╭─ Material provided

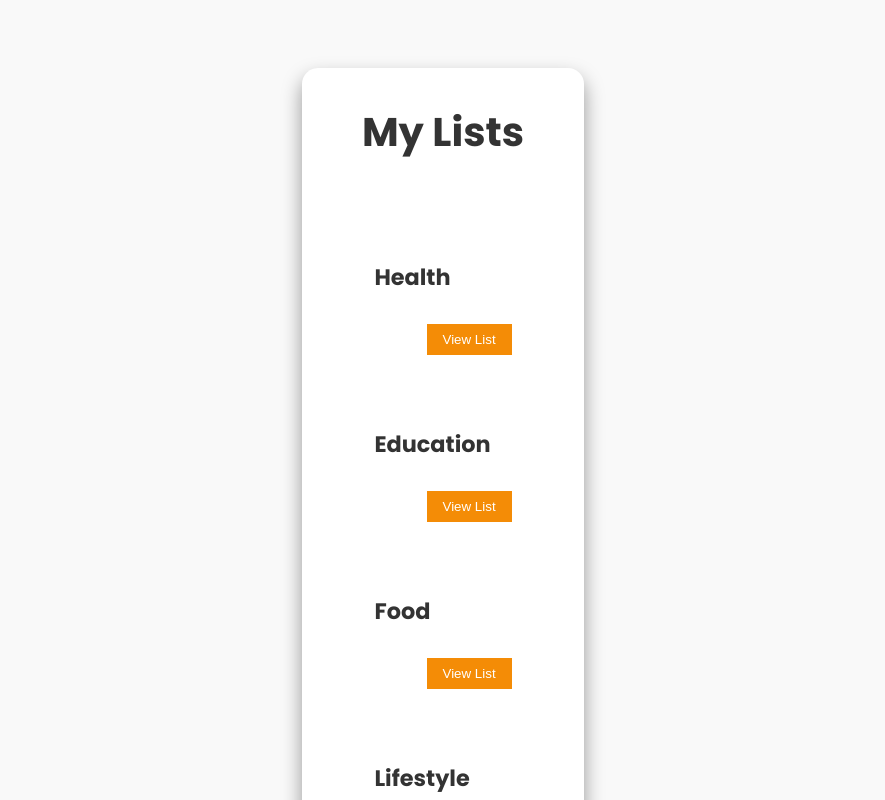
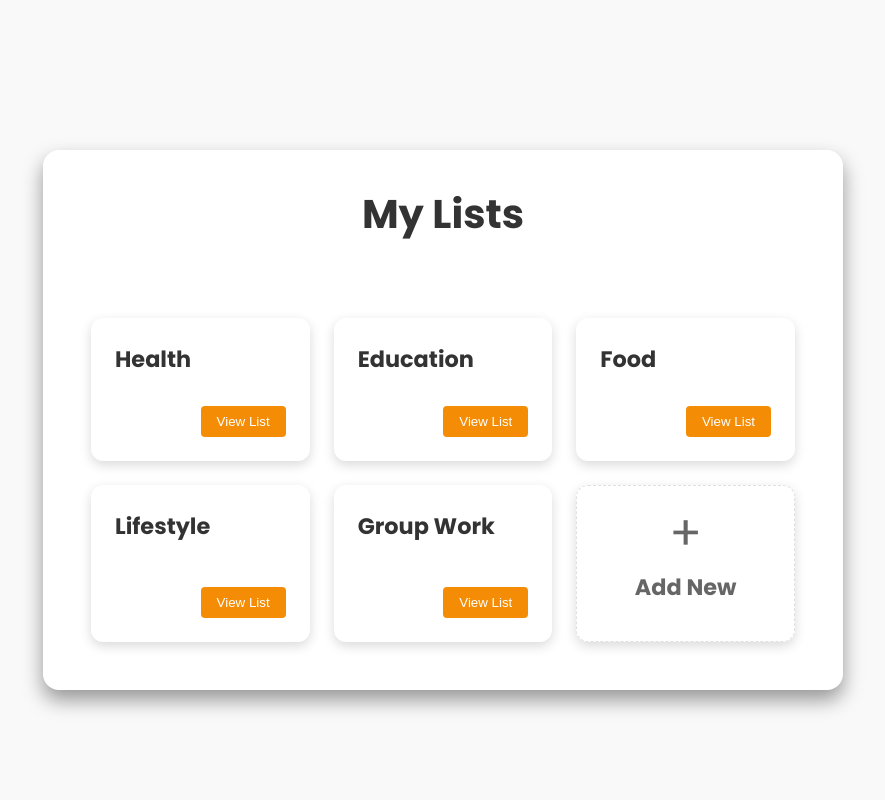
Before and after one commit to Youssef-Doraii/todolist, a React (Vite) app: page / in a window 1280 px wide. Shown: the top 800 px of the page, without its empty margins (197-1082 px from the left). Built offline with nearby package versions, Linux system fonts and the light colour scheme; data requests are answered from the project's data file.

Commit message:
fixed the layout of the my lists page

```diff
--- a/src/App.css
+++ b/src/App.css
@@ -1,3 +1,11 @@
+html, body, #root {
+  margin: 0;
+  padding: 0;
+  width: 100%;
+  height: 100%;
+  box-sizing: border-box;
+}
+
 .app-container {
   display: flex;
   justify-content: center;
@@ -5,6 +13,7 @@
   min-height: 100vh;
   background-color: var(--background);
   padding: var(--spacing-md);
+  width: 100%;
 }
 
 .main-card {
@@ -12,8 +21,9 @@
   border-radius: var(--radius-lg);
   padding: var(--spacing-xl);
   box-shadow: 0 10px 20px rgba(0, 0, 0, 0.4);
-  width: 100%;
-  max-width: 600px;
+  width: 90%;
+  max-width: 800px;
+  min-width: 300px;
   margin-left: auto;
   margin-right: auto;
   margin-top: var(--spacing-xl);
--- a/src/components/lists/ListDashboard.css
+++ b/src/components/lists/ListDashboard.css
@@ -1,57 +1,55 @@
-/* src/components/lists/ListDashboard.css */
-
 .list-dashboard {
   padding: var(--spacing-md);
 }
 
 .list-grid {
   display: grid;
-  grid-template-columns: repeat(auto-fill, minmax(180px, 1fr)); /* Adjust card width as needed */
-  gap: var(--spacing-lg); /* Space between cards */
-  margin-top: var(--spacing-xl); /* Space below the title */
+  grid-template-columns: repeat(auto-fill, minmax(180px, 1fr));
+  gap: var(--spacing-lg);
+  margin-top: var(--spacing-xl);
 }
 
 .list-card {
   background-color: var(--card-background);
-  border-radius: var(--border-radius);
-  box-shadow: var(--shadow);
+  border-radius: var(--radius-md);
+  box-shadow: 0 4px 12px var(--shadow);
   padding: var(--spacing-lg);
   display: flex;
   flex-direction: column;
   justify-content: space-between;
   align-items: flex-start;
   cursor: pointer;
-  transition: transform 0.2s ease-in-out, box-shadow 0.2s ease-in-out;
+  transition: transform 0.3s ease-in-out, box-shadow 0.3s ease-in-out;
 }
 
 .list-card:hover {
   transform: translateY(-5px);
-  box-shadow: 0 8px 20px rgba(0, 0, 0, 0.15);
+  box-shadow: 0 8px 20px rgba(230, 81, 0, 0.4);
 }
 
 .list-card-title {
-  font-size: 1.4em; /* Larger title for cards */
+  font-size: 1.4em;
   font-weight: bold;
   color: var(--text-dark);
   margin-bottom: var(--spacing-sm);
-  text-align: left; /* Align text to the left within the card */
-  width: 100%; /* Take full width */
+  text-align: left;
+  width: 100%;
 }
 
 .list-card-button {
-  background-color: var(--primary); /* Use your primary color variable */
+  background-color: var(--primary);
   color: white;
   border: none;
-  border-radius: var(--border-radius-sm);
+  border-radius: var(--radius-xs);
   padding: var(--spacing-xs) var(--spacing-md);
   cursor: pointer;
   transition: background-color 0.2s ease-in-out;
-  margin-top: var(--spacing-md); /* Space between title and button */
-  align-self: flex-end; /* Align button to bottom right */
+  margin-top: var(--spacing-md);
+  align-self: flex-end;
 }
 
 .list-card-button:hover {
-  background-color: var(--primary-dark); /* A slightly darker shade for hover */
+  background-color: var(--primary-dark);
 }
 
 .no-lists-message {
@@ -61,7 +59,6 @@
   font-size: 1.1em;
 }
 
-/* Styles for the "Add New" card (from previous App.css suggestion) */
 .list-card.add-new-card {
   border: 1px dashed var(--border);
   background-color: var(--background-light);
@@ -90,4 +87,5 @@
 
 .add-new-card .list-card-title {
   color: var(--text-medium);
+  text-align: center;
 }
--- a/src/components/lists/ListDashboard.tsx
+++ b/src/components/lists/ListDashboard.tsx
@@ -43,14 +43,12 @@ export function ListDashboard({ onSelectList }: ListDashboardProps) {
             <div
               key={list.id}
               className="list-card"
-              onClick={() => onSelectList(list.id, list.name)} // <--- Call onSelectList here
+              onClick={() => onSelectList(list.id, list.name)}
             >
               <h3 className="list-card-title">{list.name}</h3>
-              {/* You can optionally add a counter for tasks here later */}
               <button className="list-card-button">View List</button>
             </div>
           ))}
-          {/* Optional: Add a card for adding a new list */}
           <div
             className="list-card add-new-card"
             onClick={() => alert("Add New List functionality coming soon!")}
--- a/src/styles/variables.css
+++ b/src/styles/variables.css
@@ -1,6 +1,7 @@
 :root{
     /* Colors */
     --primary: #f48c06;
+    --primary-dark: #E65100;
     --background: #f9f9f9;
     --card-background: #ffffff;
     --text-dark: #333333;
@@ -8,6 +9,7 @@
     --text-light: #999999;
     --border: #e0e0e0;
     --danger: #dc3545;
+    --shadow: rgba(0, 0, 0, 0.15);
 
     /* Spacing */
   --spacing-xs: 8px;
```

╰─

Everything in the entries above except the pictures should be given again exactly.

Before and after one commit to Youssef-Doraii/todolist, a React (Vite) app: page / in a window 1280 px wide. Shown: the top 800 px of the page, without its empty margins (197-1082 px from the left). Built offline with nearby package versions, Linux system fonts and the light colour scheme; data requests are answered from the project's data file.

Commit message:
fixed the layout of the my lists page

```diff
--- a/src/App.css
+++ b/src/App.css
@@ -1,3 +1,11 @@
+html, body, #root {
+  margin: 0;
+  padding: 0;
+  width: 100%;
+  height: 100%;
+  box-sizing: border-box;
+}
+
 .app-container {
   display: flex;
   justify-content: center;
@@ -5,6 +13,7 @@
   min-height: 100vh;
   background-color: var(--background);
   padding: var(--spacing-md);
+  width: 100%;
 }
 
 .main-card {
@@ -12,8 +21,9 @@
   border-radius: var(--radius-lg);
   padding: var(--spacing-xl);
   box-shadow: 0 10px 20px rgba(0, 0, 0, 0.4);
-  width: 100%;
-  max-width: 600px;
+  width: 90%;
+  max-width: 800px;
+  min-width: 300px;
   margin-left: auto;
   margin-right: auto;
   margin-top: var(--spacing-xl);
--- a/src/components/lists/ListDashboard.css
+++ b/src/components/lists/ListDashboard.css
@@ -1,57 +1,55 @@
-/* src/components/lists/ListDashboard.css */
-
 .list-dashboard {
   padding: var(--spacing-md);
 }
 
 .list-grid {
   display: grid;
-  grid-template-columns: repeat(auto-fill, minmax(180px, 1fr)); /* Adjust card width as needed */
-  gap: var(--spacing-lg); /* Space between cards */
-  margin-top: var(--spacing-xl); /* Space below the title */
+  grid-template-columns: repeat(auto-fill, minmax(180px, 1fr));
+  gap: var(--spacing-lg);
+  margin-top: var(--spacing-xl);
 }
 
 .list-card {
   background-color: var(--card-background);
-  border-radius: var(--border-radius);
-  box-shadow: var(--shadow);
+  border-radius: var(--radius-md);
+  box-shadow: 0 4px 12px var(--shadow);
   padding: var(--spacing-lg);
   display: flex;
   flex-direction: column;
   justify-content: space-between;
   align-items: flex-start;
   cursor: pointer;
-  transition: transform 0.2s ease-in-out, box-shadow 0.2s ease-in-out;
+  transition: transform 0.3s ease-in-out, box-shadow 0.3s ease-in-out;
 }
 
 .list-card:hover {
   transform: translateY(-5px);
-  box-shadow: 0 8px 20px rgba(0, 0, 0, 0.15);
+  box-shadow: 0 8px 20px rgba(230, 81, 0, 0.4);
 }
 
 .list-card-title {
-  font-size: 1.4em; /* Larger title for cards */
+  font-size: 1.4em;
   font-weight: bold;
   color: var(--text-dark);
   margin-bottom: var(--spacing-sm);
-  text-align: left; /* Align text to the left within the card */
-  width: 100%; /* Take full width */
+  text-align: left;
+  width: 100%;
 }
 
 .list-card-button {
-  background-color: var(--primary); /* Use your primary color variable */
+  background-color: var(--primary);
   color: white;
   border: none;
-  border-radius: var(--border-radius-sm);
+  border-radius: var(--radius-xs);
   padding: var(--spacing-xs) var(--spacing-md);
   cursor: pointer;
   transition: background-color 0.2s ease-in-out;
-  margin-top: var(--spacing-md); /* Space between title and button */
-  align-self: flex-end; /* Align button to bottom right */
+  margin-top: var(--spacing-md);
+  align-self: flex-end;
 }
 
 .list-card-button:hover {
-  background-color: var(--primary-dark); /* A slightly darker shade for hover */
+  background-color: var(--primary-dark);
 }
 
 .no-lists-message {
@@ -61,7 +59,6 @@
   font-size: 1.1em;
 }
 
-/* Styles for the "Add New" card (from previous App.css suggestion) */
 .list-card.add-new-card {
   border: 1px dashed var(--border);
   background-color: var(--background-light);
@@ -90,4 +87,5 @@
 
 .add-new-card .list-card-title {
   color: var(--text-medium);
+  text-align: center;
 }
--- a/src/components/lists/ListDashboard.tsx
+++ b/src/components/lists/ListDashboard.tsx
@@ -43,14 +43,12 @@ export function ListDashboard({ onSelectList }: ListDashboardProps) {
             <div
               key={list.id}
               className="list-card"
-              onClick={() => onSelectList(list.id, list.name)} // <--- Call onSelectList here
+              onClick={() => onSelectList(list.id, list.name)}
             >
               <h3 className="list-card-title">{list.name}</h3>
-              {/* You can optionally add a counter for tasks here later */}
               <button className="list-card-button">View List</button>
             </div>
           ))}
-          {/* Optional: Add a card for adding a new list */}
           <div
             className="list-card add-new-card"
             onClick={() => alert("Add New List functionality coming soon!")}
--- a/src/styles/variables.css
+++ b/src/styles/variables.css
@@ -1,6 +1,7 @@
 :root{
     /* Colors */
     --primary: #f48c06;
+    --primary-dark: #E65100;
     --background: #f9f9f9;
     --card-background: #ffffff;
     --text-dark: #333333;
@@ -8,6 +9,7 @@
     --text-light: #999999;
     --border: #e0e0e0;
     --danger: #dc3545;
+    --shadow: rgba(0, 0, 0, 0.15);
 
     /* Spacing */
   --spacing-xs: 8px;
```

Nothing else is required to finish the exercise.